World Day Against Child Labor, commemorated each year on June 12, is a day to reflect on the situation of children and families who must resort to child labor to make ends meet. Through our programing and publicly-available resources, Verité is committed to the fight against child labor and promoting decent work for adults.
What We’re Talking About in June
COVID-19 Pandemic Fueling Child Labor | Leading Human Rights Scholars Stand with Maritza and Adareli by Filing a Supplement under the USMCA | USDOL Withdraws “Independent Contract Rule” | CBP Ramps Up Efforts to Fight Forced Labor
Conflicts, Disasters, and Child Labor
The International Labour Organization (ILO) launched World Day Against Child Labor in 2002. Every year on June 12th and throughout the month, we take the opportunity to highlight this important issue and to share best practices towards achieving the goal of eliminating child labor by 2025. On Thursday, June 8, 2017, Verité participated in a Twitter chat to commemorate this year’s World Day Against Child Labor. Facilitated by Winrock International, the Twitter chat also included Alyson Eynon from Plan International, Jen Marlay Global from the Global Fairness Initiative, and Jessica Ryckman from Lawyers Without Borders. Program Director, Quinn Kepes, represented Verité to address the focus for this year: the impact of conflicts and disasters on child labor.
Verité Participates in World Day Against Child Labor
Every year on June 12th, the international community commemorates World Day Against Child Labor in order to raise awareness and focus attention on how best to eliminate the exploitation of children in the workplace. This year’s theme “Ending Child Labor in Supply Chains” emphasized the fact that 168 million children are still engaged in child labor, many of whom work to produce internationally traded goods and services, or items destined for national consumption.
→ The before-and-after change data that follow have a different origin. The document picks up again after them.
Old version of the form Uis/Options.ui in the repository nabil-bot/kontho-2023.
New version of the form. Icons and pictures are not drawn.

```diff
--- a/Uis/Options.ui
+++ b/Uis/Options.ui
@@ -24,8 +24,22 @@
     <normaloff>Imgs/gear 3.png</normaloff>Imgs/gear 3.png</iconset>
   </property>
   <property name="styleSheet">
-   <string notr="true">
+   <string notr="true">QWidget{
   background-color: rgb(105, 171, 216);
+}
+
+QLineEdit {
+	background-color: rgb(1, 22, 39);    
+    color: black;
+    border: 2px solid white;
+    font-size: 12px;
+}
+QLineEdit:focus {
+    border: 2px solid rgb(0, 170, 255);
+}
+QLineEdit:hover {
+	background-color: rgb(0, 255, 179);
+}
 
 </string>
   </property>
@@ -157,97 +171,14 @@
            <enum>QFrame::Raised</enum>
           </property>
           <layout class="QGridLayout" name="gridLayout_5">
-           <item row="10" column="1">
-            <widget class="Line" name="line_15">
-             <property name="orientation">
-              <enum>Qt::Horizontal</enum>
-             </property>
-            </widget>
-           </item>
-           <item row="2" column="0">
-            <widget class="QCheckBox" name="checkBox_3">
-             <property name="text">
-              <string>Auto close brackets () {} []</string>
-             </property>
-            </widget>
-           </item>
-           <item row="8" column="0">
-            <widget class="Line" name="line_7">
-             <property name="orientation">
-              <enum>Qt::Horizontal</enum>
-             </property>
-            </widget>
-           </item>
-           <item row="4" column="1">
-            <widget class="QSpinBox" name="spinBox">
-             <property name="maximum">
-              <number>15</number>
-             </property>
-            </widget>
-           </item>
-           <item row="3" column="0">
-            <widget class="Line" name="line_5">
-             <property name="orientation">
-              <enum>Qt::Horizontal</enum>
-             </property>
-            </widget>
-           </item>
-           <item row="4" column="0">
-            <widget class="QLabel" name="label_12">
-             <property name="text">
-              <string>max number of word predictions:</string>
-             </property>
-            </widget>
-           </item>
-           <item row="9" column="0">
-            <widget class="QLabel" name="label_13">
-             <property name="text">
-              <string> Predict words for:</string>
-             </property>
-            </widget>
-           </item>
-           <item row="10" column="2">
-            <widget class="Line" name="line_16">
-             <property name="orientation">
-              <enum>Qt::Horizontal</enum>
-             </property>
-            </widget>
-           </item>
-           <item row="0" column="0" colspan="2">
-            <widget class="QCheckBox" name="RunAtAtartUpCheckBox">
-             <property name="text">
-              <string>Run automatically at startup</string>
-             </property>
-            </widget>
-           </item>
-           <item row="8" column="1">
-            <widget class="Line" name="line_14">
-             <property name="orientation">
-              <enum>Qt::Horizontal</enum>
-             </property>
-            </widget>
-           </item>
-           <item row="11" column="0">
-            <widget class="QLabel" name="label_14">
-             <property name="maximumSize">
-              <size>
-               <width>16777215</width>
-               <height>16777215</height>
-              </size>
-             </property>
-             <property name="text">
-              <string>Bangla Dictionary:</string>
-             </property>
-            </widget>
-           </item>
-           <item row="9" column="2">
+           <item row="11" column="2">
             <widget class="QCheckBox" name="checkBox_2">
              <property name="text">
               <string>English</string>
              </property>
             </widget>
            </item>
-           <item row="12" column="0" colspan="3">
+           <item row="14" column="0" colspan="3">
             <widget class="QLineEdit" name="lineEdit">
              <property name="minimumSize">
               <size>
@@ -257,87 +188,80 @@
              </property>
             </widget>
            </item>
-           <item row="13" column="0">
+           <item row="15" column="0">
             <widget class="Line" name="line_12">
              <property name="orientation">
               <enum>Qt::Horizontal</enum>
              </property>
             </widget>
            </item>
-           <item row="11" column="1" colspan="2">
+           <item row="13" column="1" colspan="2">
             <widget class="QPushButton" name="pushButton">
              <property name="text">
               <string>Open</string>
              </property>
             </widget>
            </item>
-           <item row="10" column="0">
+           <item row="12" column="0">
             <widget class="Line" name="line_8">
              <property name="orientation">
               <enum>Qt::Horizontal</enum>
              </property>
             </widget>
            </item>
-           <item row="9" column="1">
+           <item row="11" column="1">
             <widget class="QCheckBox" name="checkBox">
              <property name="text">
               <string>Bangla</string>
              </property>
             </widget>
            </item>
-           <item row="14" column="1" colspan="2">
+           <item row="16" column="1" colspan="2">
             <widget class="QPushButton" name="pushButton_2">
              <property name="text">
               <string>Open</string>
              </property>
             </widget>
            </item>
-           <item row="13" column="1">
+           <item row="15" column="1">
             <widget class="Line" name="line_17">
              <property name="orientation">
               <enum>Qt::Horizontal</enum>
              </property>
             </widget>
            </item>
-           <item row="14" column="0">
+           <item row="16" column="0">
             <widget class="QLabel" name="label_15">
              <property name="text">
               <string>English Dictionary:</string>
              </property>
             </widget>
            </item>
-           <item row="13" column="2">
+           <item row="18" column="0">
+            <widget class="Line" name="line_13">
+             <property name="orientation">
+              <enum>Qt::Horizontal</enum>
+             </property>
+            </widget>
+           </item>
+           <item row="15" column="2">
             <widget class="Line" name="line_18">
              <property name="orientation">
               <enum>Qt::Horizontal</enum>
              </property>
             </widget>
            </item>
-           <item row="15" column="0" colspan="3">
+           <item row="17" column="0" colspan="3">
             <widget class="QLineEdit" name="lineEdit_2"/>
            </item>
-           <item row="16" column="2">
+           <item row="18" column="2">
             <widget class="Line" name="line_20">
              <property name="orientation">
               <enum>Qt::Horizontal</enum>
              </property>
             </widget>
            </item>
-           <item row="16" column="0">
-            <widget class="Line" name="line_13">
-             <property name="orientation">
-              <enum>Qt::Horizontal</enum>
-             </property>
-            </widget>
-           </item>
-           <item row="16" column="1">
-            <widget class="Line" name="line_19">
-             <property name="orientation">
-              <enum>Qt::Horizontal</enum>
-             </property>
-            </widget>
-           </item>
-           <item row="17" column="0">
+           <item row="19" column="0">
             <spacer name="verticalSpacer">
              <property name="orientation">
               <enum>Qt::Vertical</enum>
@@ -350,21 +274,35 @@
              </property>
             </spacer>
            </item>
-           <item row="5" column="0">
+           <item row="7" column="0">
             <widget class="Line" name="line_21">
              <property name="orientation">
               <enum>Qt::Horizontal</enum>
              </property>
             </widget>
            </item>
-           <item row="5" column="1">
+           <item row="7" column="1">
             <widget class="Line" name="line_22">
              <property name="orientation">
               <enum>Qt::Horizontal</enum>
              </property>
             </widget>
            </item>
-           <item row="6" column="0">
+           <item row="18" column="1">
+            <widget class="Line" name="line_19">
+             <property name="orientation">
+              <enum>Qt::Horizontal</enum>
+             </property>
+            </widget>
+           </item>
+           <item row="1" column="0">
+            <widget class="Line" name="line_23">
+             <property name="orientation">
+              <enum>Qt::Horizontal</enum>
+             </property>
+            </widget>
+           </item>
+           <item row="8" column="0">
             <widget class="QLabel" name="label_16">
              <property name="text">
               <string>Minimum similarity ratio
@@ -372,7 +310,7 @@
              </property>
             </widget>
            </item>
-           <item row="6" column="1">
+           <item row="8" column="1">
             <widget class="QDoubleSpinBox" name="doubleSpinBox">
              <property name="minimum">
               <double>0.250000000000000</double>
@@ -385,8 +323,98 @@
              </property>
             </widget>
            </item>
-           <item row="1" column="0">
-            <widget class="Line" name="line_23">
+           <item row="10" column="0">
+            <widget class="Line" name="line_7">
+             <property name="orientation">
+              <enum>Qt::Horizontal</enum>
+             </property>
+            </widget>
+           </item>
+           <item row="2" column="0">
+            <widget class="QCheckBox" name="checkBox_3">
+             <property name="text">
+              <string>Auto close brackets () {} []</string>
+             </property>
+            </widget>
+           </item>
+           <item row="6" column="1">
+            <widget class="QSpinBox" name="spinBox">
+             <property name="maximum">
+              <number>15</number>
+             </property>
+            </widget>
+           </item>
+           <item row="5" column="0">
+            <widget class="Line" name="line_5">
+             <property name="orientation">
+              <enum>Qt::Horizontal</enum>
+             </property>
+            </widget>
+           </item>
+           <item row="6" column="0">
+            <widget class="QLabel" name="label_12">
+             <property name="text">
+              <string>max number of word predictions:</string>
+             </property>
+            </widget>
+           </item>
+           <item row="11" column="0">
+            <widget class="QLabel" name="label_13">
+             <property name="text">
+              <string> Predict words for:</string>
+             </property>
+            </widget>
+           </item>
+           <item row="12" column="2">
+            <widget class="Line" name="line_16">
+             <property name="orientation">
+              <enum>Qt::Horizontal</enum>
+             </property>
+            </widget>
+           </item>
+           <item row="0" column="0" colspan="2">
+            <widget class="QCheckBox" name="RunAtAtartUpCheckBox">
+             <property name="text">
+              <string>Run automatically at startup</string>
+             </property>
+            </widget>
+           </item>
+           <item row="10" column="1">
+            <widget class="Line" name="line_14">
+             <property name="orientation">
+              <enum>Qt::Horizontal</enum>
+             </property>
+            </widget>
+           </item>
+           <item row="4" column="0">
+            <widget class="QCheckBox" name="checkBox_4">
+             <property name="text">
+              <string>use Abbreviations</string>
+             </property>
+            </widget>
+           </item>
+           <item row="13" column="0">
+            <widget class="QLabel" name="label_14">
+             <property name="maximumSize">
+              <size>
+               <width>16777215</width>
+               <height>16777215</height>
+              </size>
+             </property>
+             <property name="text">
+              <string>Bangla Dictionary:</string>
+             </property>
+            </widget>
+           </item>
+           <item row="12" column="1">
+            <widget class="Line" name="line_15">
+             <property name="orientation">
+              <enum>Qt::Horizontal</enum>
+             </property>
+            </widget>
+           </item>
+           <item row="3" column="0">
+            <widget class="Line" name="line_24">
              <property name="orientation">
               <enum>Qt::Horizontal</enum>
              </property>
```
Because child labor is most often performed at the lower level of supply chains in small workshops or home businesses where labor inspectors have difficulty reaching, and where trade unions and employer organizations are absent, it is incumbent on everyone, including governments, NGOs, businesses and consumers to take action to address the issue.